Johannes commented: “This is a breakthrough, because it changes the way we view genetics”. However, he also commented that “because epigenetic inheritance differs between plants and mammals, it is by no means certain that similar processes play a role in mammalian populations like humans”. The research team deliberately induced the epigenetic traits they studied in the laboratory, but many of lab-produced epigenetic changes also occur in natural populations “and may thus provide an epigenetic basis for Darwinian evolution independently of DNA sequence changes”.
Editorial Comment: Epigenetic changes certainly contribute to adaptation, i.e. the modification of already existing characteristics to enable a plant or animal to cope with changes in the environment. However, there are limits in epigenetic changes, because they do not alter the DNA therefore they cannot add any new characteristics or change one kind of plant into another. Therefore, they cannot be a basis for evolution. The deliberately modified plants in these experiments have remained the same species, so there is no evolution involved.

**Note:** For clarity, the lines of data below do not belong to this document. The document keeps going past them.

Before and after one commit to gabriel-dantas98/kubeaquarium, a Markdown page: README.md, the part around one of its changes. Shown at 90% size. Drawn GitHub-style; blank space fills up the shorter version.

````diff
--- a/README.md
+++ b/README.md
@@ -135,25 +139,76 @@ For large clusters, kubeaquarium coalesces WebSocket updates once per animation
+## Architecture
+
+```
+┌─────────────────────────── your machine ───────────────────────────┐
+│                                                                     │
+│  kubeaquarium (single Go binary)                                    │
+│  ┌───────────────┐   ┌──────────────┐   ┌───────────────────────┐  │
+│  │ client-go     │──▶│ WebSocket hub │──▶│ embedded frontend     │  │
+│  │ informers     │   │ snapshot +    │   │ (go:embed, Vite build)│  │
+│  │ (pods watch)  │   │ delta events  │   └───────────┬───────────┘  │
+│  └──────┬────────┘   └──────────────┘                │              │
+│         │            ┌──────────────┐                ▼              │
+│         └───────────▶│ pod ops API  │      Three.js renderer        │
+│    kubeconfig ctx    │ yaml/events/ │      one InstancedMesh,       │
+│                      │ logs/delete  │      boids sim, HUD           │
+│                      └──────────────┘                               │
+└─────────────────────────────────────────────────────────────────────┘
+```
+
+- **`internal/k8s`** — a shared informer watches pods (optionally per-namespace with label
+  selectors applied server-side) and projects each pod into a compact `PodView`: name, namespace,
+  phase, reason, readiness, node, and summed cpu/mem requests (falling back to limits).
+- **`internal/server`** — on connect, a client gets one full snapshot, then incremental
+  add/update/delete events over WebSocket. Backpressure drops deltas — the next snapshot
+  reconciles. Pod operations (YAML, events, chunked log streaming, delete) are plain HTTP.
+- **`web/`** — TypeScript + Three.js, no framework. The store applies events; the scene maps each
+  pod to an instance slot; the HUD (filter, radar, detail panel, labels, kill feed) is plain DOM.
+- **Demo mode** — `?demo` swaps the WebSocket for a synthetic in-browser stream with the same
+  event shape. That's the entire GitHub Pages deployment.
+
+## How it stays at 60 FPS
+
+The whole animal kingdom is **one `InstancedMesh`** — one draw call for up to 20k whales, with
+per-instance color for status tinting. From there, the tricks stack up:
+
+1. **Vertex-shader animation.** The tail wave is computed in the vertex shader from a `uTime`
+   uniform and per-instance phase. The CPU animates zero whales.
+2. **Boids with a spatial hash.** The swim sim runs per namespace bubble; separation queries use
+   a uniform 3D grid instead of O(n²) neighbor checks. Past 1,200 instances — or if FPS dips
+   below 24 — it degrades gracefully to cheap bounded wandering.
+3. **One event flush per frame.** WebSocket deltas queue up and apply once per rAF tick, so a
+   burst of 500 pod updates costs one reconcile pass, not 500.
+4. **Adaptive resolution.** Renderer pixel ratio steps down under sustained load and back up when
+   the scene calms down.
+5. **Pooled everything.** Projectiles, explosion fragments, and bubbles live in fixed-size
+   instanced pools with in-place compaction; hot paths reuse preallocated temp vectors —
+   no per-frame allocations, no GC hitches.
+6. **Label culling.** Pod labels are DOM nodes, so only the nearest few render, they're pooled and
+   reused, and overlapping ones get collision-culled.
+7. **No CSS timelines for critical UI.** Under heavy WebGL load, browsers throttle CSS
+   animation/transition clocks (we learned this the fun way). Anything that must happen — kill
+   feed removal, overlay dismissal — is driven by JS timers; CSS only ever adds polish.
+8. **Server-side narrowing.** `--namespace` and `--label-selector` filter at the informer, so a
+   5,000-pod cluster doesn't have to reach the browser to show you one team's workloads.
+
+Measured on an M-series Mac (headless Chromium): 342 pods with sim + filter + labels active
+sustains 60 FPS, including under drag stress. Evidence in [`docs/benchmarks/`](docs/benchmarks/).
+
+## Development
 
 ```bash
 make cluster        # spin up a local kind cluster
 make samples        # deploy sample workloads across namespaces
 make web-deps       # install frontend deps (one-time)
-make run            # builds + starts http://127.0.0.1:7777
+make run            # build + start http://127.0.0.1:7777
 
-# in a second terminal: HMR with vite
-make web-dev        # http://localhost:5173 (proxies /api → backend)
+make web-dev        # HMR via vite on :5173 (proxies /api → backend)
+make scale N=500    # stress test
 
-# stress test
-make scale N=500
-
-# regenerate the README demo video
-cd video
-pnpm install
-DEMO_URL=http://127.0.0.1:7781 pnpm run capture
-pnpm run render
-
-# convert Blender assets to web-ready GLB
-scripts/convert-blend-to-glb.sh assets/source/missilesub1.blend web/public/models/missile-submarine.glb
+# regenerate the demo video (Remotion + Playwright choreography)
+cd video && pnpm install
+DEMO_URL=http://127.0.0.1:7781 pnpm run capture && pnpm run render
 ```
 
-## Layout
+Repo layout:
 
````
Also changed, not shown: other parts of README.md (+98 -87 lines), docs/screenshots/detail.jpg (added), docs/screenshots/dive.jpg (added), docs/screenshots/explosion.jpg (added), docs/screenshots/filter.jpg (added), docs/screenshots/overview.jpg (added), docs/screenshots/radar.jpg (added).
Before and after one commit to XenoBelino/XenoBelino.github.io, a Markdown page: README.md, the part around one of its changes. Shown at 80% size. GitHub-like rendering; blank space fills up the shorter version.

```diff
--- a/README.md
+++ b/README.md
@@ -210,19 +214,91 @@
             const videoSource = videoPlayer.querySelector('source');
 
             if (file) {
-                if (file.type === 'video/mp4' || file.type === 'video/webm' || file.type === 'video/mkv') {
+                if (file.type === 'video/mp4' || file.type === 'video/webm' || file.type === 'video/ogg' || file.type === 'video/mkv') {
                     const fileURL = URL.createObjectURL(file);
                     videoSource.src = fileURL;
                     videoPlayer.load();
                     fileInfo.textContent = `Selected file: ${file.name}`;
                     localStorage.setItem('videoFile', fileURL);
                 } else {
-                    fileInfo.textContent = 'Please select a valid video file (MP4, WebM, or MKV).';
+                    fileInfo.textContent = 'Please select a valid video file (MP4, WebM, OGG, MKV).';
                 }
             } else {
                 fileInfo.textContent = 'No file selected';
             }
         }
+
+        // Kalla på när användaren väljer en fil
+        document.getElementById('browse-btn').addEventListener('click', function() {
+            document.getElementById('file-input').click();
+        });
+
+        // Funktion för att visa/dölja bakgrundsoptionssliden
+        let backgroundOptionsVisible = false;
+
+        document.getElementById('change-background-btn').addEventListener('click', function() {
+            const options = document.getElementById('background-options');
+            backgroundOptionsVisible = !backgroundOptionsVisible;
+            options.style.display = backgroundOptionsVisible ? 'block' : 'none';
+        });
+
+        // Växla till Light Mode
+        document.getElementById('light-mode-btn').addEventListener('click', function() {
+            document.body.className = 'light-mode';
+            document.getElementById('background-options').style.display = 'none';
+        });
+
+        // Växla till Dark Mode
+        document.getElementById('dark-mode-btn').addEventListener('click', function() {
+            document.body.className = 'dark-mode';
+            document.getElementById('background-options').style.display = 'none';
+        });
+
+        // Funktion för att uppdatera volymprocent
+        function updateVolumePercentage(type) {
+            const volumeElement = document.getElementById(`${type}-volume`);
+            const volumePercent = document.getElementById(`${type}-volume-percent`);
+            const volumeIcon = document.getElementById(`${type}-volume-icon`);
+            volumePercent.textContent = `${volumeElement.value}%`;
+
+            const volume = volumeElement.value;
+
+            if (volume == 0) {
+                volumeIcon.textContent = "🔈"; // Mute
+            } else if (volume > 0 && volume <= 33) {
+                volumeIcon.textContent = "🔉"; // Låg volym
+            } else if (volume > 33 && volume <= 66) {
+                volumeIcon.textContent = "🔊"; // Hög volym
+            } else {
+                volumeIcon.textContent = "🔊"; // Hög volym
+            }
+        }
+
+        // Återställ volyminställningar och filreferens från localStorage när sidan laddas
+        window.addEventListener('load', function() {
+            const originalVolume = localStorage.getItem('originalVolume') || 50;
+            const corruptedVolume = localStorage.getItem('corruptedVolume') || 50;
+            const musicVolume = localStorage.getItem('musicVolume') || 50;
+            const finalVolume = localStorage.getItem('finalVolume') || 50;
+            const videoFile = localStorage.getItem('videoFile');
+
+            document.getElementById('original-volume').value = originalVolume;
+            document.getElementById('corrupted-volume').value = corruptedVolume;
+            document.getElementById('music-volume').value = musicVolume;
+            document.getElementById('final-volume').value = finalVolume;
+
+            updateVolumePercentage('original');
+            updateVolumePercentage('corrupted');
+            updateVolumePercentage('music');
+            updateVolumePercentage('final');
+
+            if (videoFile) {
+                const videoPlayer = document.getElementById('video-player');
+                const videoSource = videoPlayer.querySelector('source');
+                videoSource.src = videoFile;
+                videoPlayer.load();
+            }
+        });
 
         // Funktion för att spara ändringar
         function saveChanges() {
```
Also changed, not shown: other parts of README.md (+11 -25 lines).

Epigenetic changes have long been known to occur in response to environmental stimuli, and definitely function as a built-in mechanism for enabling plants to adapt when they find themselves in a new environment. Because they are now shown to be passed on, it also now means that succeeding generations of plants will already have the variations needed to survive in that environment, and get a good start in life.
These discoveries fit well with Genesis, which tells us God created plants according to their kinds, and to provide food, habitat and a pleasing environment. Thus, their genes enable them reproduce after their kind, and their inbuilt ability to use epigenetic changes gives them the potential to adjust to variations in the environment, without changing ‘Kinds’. These new discoveries about epigenetic changes certainly seem to be part of God’s provision for his creation, given his foreknowledge that the world would go downhill from Creation after man sinned. (Ref. inheritance, botany, adaptation)
Evidence News, vol. 14, No. 6
16 April 2014
Creation Research Australia